[RECORDS FOR PROCESSING — start]

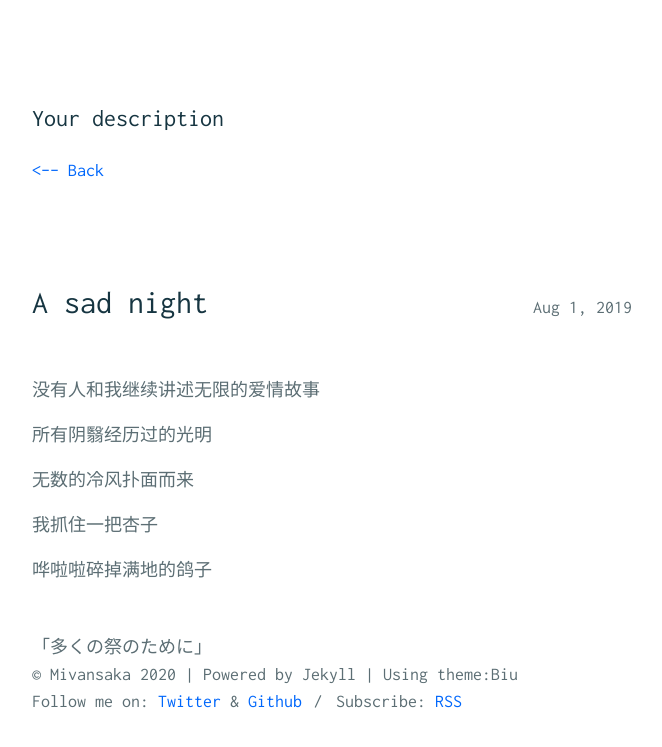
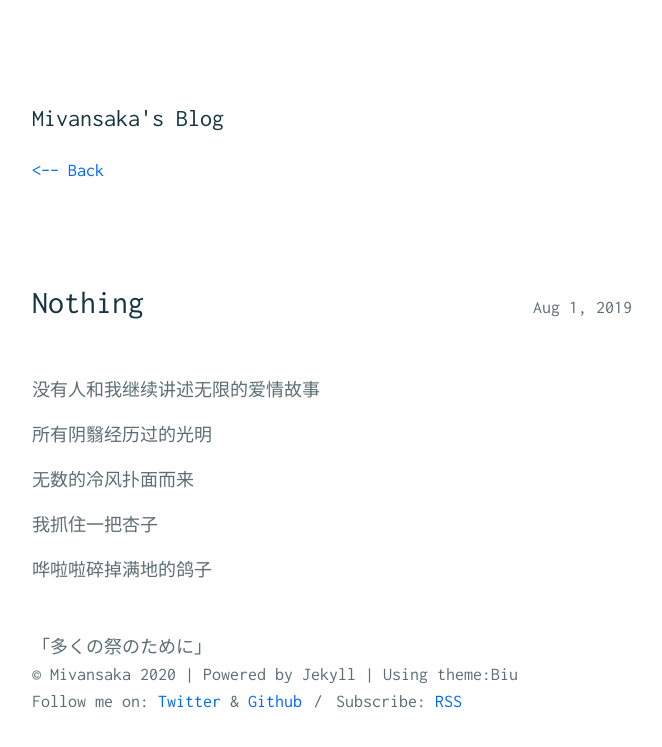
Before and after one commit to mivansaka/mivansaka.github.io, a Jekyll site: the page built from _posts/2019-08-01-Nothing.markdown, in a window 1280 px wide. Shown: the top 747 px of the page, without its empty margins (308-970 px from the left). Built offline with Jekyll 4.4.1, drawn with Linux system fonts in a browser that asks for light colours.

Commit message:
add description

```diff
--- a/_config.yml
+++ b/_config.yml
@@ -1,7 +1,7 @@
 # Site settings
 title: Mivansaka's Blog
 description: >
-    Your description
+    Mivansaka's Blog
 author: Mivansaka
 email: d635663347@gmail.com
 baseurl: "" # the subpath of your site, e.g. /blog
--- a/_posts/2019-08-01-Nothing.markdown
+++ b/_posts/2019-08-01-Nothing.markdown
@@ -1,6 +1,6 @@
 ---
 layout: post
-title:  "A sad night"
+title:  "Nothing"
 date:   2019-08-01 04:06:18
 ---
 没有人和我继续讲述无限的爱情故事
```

[RECORDS FOR PROCESSING — finish]
[RECORDS FOR PROCESSING — start]

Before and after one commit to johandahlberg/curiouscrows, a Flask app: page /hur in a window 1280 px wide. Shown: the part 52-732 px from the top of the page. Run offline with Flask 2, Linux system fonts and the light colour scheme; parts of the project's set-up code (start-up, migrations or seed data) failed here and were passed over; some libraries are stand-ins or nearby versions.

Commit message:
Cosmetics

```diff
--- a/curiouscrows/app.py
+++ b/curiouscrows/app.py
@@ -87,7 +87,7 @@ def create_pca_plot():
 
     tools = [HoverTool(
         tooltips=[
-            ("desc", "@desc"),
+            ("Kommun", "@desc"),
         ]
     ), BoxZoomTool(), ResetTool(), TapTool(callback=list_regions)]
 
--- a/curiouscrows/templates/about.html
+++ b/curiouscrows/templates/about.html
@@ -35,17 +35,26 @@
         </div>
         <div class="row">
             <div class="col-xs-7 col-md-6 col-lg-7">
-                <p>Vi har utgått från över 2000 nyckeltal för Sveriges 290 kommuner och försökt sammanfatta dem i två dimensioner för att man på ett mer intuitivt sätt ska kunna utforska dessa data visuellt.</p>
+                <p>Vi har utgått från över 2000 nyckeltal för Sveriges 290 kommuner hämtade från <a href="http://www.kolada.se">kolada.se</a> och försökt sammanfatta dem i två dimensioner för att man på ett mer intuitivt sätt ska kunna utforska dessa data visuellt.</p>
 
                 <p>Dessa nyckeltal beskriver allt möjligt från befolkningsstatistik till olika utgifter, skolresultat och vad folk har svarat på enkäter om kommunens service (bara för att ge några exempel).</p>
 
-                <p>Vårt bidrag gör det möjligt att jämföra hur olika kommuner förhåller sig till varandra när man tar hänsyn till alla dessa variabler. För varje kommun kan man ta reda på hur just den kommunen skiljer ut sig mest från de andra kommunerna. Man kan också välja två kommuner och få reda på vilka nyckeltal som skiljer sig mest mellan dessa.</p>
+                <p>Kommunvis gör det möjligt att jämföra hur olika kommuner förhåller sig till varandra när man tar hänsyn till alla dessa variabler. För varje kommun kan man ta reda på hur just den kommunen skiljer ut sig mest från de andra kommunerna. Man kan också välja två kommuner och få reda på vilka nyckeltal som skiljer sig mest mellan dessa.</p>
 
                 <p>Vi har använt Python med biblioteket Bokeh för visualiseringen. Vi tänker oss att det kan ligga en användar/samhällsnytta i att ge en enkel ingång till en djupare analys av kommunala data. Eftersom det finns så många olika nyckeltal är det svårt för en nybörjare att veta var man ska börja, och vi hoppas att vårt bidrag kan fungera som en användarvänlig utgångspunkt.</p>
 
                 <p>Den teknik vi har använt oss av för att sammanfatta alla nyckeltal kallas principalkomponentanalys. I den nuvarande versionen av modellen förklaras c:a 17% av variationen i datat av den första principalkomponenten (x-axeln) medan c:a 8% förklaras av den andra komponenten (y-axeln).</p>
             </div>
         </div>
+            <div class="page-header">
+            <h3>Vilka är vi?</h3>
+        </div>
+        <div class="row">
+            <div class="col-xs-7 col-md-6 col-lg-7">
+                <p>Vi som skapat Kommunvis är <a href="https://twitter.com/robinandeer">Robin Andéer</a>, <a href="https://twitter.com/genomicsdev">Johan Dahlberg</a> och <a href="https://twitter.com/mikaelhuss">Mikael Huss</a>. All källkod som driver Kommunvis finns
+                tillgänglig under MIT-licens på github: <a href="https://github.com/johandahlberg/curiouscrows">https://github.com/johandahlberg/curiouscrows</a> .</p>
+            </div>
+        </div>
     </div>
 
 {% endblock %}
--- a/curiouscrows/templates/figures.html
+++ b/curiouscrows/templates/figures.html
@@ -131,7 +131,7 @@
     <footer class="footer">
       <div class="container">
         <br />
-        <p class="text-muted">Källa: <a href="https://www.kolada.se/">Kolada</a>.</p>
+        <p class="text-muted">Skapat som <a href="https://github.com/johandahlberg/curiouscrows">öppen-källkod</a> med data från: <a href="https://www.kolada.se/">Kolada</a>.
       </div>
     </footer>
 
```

[RECORDS FOR PROCESSING — finish]

Looking over the records, find each line with the word "figures" and copy it.

YOUR RESPONSE >>
--- a/curiouscrows/templates/figures.html
+++ b/curiouscrows/templates/figures.html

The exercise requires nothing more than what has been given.